[Front-end code edit data]
§
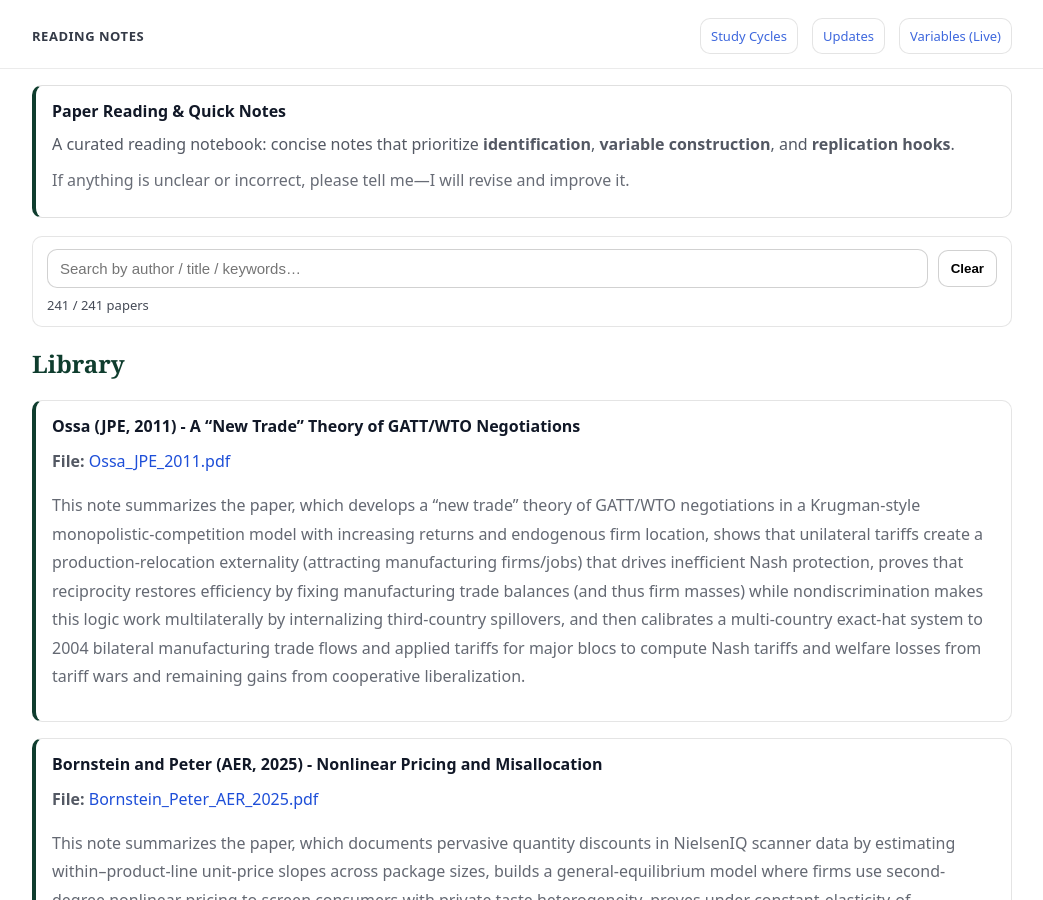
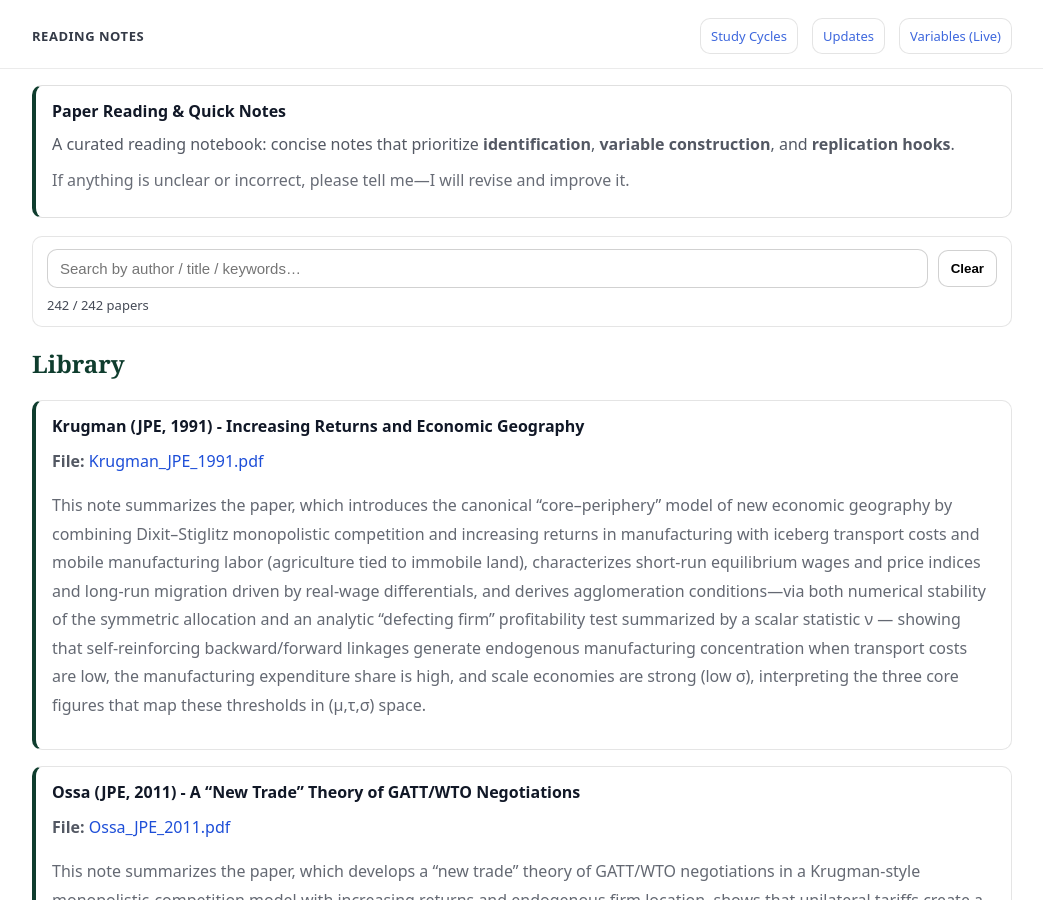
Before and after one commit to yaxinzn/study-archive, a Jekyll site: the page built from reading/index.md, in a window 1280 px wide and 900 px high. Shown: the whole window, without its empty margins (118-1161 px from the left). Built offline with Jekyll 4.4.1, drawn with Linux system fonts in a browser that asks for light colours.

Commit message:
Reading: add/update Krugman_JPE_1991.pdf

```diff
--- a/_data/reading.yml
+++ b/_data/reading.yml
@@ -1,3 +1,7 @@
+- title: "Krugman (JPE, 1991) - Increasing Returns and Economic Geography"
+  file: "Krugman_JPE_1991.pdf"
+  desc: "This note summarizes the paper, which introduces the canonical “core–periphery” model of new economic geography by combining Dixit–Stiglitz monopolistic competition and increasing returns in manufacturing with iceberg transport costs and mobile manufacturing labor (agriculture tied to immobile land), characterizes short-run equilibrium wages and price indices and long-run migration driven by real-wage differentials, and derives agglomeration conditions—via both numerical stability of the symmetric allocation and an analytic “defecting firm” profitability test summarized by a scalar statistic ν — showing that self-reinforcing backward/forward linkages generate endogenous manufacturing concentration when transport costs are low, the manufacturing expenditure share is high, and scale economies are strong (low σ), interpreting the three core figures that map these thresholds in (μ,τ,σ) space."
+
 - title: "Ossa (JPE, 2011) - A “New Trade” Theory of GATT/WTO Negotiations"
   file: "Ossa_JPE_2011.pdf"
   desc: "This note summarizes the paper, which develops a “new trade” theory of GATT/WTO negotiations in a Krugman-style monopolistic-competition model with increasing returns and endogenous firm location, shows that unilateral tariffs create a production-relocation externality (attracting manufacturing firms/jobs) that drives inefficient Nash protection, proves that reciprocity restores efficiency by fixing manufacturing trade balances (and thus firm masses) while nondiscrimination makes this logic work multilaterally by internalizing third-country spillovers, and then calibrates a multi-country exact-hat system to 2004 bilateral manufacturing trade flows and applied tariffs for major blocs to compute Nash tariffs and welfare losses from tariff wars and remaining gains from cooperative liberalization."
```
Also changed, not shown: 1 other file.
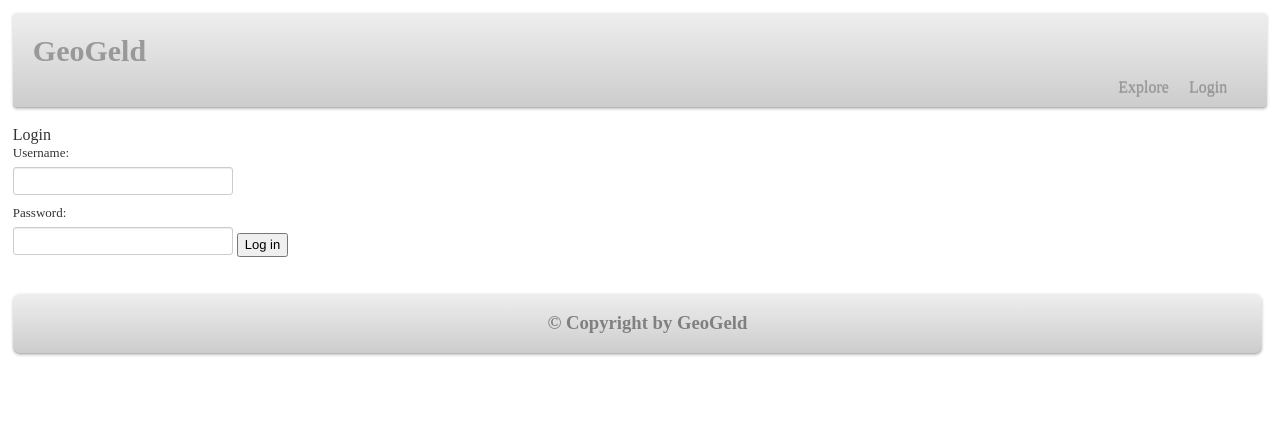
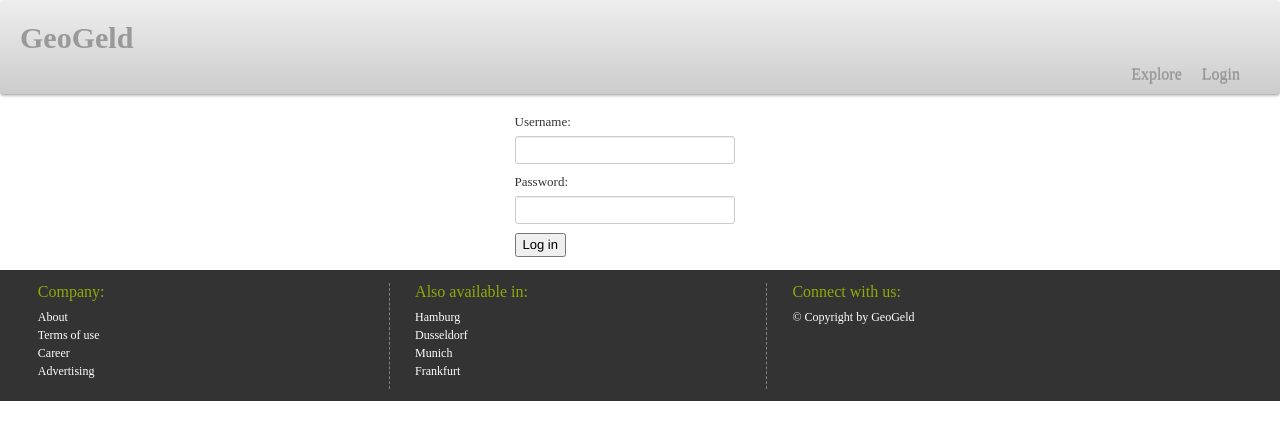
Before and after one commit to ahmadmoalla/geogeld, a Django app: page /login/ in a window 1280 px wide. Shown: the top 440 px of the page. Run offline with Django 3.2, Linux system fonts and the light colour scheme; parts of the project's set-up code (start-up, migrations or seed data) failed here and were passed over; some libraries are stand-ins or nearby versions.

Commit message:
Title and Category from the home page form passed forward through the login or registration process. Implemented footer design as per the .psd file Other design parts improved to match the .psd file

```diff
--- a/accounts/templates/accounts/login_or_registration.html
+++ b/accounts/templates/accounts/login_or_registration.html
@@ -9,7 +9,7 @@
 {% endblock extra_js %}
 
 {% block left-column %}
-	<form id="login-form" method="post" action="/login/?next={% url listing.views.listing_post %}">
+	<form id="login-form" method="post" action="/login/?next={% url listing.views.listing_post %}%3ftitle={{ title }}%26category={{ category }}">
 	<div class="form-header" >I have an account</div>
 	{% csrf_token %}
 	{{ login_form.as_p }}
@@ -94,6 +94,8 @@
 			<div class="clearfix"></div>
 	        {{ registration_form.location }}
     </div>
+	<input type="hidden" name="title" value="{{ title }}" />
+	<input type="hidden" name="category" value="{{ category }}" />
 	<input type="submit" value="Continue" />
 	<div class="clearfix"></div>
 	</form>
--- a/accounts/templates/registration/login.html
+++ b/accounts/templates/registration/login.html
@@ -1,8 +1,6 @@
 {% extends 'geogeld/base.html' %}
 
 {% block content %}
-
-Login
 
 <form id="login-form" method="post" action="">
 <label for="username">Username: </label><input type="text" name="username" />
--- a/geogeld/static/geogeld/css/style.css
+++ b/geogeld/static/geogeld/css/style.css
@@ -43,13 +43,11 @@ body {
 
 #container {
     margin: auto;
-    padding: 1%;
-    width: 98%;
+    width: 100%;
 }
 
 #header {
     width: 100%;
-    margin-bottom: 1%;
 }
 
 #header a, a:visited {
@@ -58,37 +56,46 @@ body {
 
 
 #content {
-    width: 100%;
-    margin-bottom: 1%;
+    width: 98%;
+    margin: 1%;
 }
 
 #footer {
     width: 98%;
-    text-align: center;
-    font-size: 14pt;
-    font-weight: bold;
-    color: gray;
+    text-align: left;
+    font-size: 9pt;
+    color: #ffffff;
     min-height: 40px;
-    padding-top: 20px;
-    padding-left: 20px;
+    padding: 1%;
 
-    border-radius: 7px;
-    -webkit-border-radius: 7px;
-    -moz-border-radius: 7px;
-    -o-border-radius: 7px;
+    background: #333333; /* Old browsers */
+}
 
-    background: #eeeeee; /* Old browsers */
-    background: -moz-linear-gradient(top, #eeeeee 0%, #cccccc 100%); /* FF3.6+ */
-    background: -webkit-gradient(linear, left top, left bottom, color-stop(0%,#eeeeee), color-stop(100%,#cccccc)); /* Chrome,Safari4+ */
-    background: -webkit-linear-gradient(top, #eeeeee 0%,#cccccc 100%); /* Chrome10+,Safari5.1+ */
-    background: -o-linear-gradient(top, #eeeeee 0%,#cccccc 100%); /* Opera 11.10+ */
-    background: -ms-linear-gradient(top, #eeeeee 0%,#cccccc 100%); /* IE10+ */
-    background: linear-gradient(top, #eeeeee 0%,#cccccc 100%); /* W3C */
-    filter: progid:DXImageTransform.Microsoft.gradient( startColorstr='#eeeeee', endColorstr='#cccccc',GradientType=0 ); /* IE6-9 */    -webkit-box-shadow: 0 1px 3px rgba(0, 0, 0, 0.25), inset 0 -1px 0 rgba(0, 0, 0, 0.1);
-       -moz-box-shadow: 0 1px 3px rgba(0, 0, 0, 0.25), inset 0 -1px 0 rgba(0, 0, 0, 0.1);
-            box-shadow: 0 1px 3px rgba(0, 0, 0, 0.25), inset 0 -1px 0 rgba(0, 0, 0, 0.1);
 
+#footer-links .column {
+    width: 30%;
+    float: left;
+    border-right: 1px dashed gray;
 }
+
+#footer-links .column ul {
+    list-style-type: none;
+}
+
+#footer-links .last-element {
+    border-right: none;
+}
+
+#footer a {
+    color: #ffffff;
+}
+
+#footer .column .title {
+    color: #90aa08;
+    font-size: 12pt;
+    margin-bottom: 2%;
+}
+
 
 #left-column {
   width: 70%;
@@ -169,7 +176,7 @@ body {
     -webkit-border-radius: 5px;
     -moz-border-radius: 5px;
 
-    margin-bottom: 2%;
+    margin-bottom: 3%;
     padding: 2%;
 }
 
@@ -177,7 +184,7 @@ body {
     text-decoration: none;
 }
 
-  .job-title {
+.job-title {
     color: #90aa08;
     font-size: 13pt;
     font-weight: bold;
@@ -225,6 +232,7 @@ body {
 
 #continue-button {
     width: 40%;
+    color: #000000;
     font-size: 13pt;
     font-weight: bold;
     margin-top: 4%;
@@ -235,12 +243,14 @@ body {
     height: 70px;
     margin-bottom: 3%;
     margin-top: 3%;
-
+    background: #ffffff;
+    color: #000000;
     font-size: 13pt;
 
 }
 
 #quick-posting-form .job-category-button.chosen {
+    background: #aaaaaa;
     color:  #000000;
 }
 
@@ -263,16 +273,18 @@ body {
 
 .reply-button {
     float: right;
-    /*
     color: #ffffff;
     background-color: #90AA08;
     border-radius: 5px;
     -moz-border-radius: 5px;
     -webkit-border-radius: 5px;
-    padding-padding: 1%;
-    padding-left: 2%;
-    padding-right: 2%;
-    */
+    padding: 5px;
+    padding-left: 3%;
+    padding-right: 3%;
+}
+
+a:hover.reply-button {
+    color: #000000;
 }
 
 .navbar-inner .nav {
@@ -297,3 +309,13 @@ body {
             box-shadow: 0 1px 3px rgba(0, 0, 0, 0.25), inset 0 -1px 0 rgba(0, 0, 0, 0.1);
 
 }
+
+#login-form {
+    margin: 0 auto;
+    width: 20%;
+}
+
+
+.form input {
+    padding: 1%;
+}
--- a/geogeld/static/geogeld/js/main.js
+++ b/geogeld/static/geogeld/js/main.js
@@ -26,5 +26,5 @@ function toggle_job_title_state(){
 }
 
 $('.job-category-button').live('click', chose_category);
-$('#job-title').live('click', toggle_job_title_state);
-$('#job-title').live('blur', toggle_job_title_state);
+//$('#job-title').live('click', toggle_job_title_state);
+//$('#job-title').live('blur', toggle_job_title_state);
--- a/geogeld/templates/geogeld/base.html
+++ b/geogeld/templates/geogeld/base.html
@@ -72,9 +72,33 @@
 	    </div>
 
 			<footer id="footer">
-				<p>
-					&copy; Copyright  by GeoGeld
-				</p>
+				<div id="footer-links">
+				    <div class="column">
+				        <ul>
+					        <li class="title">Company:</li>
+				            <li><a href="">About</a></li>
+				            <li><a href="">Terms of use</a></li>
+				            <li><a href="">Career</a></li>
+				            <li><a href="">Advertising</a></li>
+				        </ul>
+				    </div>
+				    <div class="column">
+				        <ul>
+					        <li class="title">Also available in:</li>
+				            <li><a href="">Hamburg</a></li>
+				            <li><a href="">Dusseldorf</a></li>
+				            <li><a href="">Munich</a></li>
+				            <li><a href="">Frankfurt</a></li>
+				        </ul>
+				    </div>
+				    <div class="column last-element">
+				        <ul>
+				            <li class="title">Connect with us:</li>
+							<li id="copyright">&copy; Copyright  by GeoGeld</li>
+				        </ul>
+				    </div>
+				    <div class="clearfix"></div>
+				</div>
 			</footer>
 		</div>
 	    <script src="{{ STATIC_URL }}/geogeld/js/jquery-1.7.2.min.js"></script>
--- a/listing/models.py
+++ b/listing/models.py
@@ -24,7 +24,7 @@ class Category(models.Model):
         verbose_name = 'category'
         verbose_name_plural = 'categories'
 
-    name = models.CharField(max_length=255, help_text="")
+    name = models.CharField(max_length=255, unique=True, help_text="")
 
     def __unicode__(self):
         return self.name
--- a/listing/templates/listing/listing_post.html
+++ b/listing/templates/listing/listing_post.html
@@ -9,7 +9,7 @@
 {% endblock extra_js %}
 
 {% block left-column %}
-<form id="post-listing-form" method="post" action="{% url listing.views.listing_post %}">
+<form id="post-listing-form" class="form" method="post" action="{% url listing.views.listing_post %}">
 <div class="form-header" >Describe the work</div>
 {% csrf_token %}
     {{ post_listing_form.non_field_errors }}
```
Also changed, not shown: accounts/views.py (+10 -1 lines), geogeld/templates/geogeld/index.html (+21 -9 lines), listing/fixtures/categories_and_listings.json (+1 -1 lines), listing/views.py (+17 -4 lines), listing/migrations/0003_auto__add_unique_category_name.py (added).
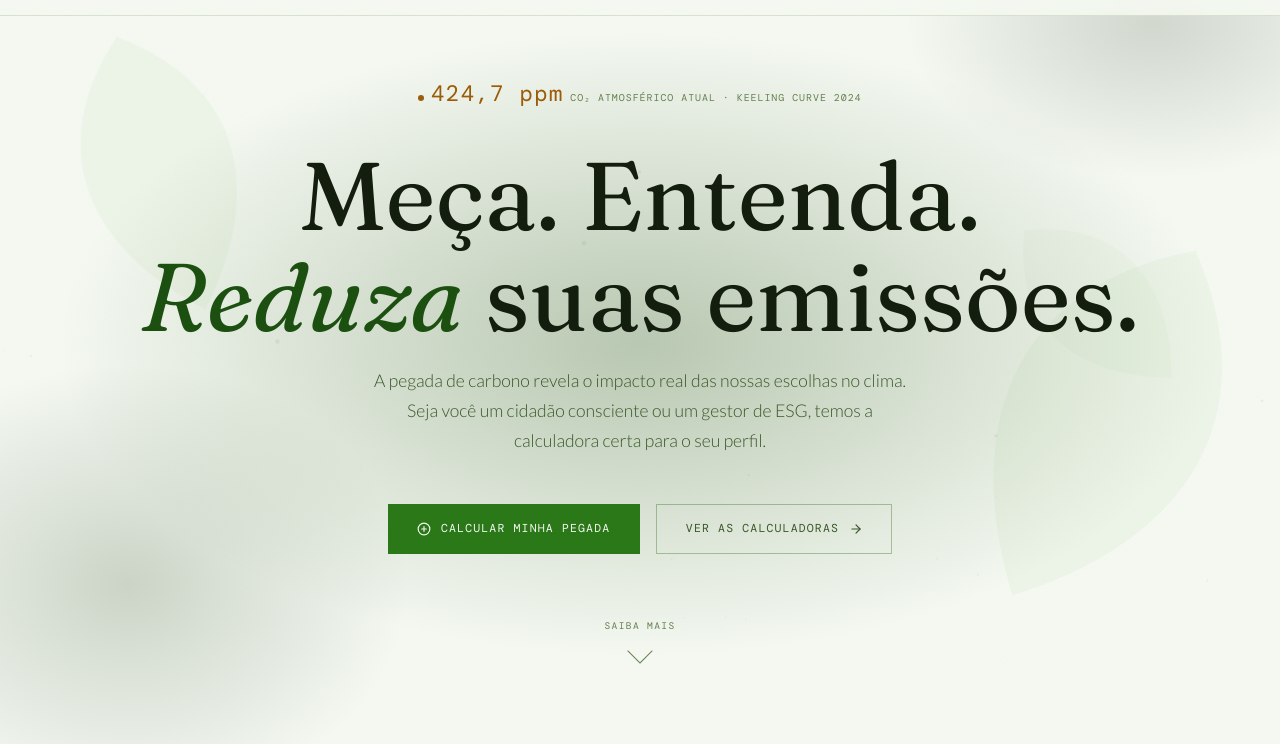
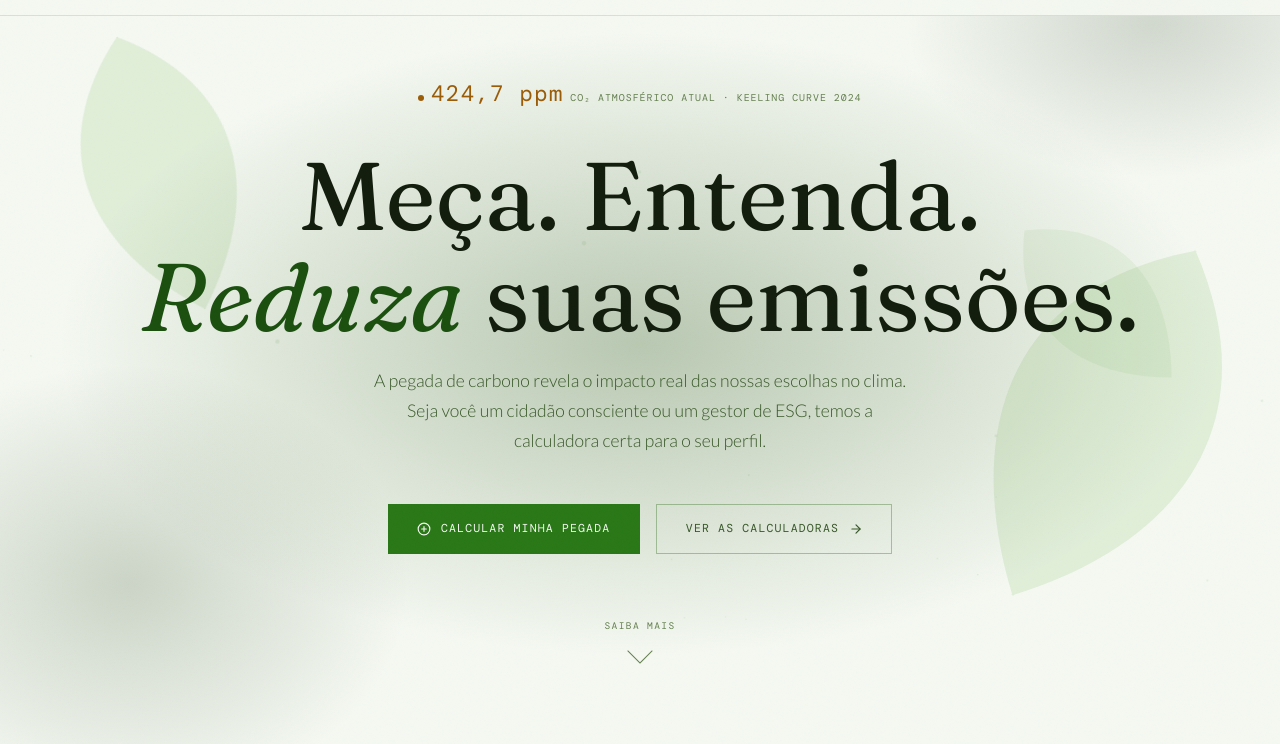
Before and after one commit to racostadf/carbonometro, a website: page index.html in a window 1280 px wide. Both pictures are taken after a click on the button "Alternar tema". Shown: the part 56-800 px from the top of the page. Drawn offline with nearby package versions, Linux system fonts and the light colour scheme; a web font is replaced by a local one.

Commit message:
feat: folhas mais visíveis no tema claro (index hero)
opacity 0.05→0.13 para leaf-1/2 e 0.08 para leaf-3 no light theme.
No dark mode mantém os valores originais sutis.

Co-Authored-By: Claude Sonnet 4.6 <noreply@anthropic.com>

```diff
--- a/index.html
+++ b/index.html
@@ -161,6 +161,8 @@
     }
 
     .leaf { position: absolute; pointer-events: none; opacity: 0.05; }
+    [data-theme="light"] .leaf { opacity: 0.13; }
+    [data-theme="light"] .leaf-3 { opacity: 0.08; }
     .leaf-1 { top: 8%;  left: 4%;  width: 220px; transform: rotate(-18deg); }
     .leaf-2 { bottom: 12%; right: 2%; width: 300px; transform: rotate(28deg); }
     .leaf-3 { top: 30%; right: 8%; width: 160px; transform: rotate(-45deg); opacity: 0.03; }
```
§
**Directions**
Copy all lines above containing the string "body".

**Result for this exercise**
@@ -43,13 +43,11 @@ body {
@@ -58,37 +56,46 @@ body {
@@ -169,7 +176,7 @@ body {
@@ -177,7 +184,7 @@ body {
@@ -225,6 +232,7 @@ body {
@@ -235,12 +243,14 @@ body {
@@ -263,16 +273,18 @@ body {
@@ -297,3 +309,13 @@ body {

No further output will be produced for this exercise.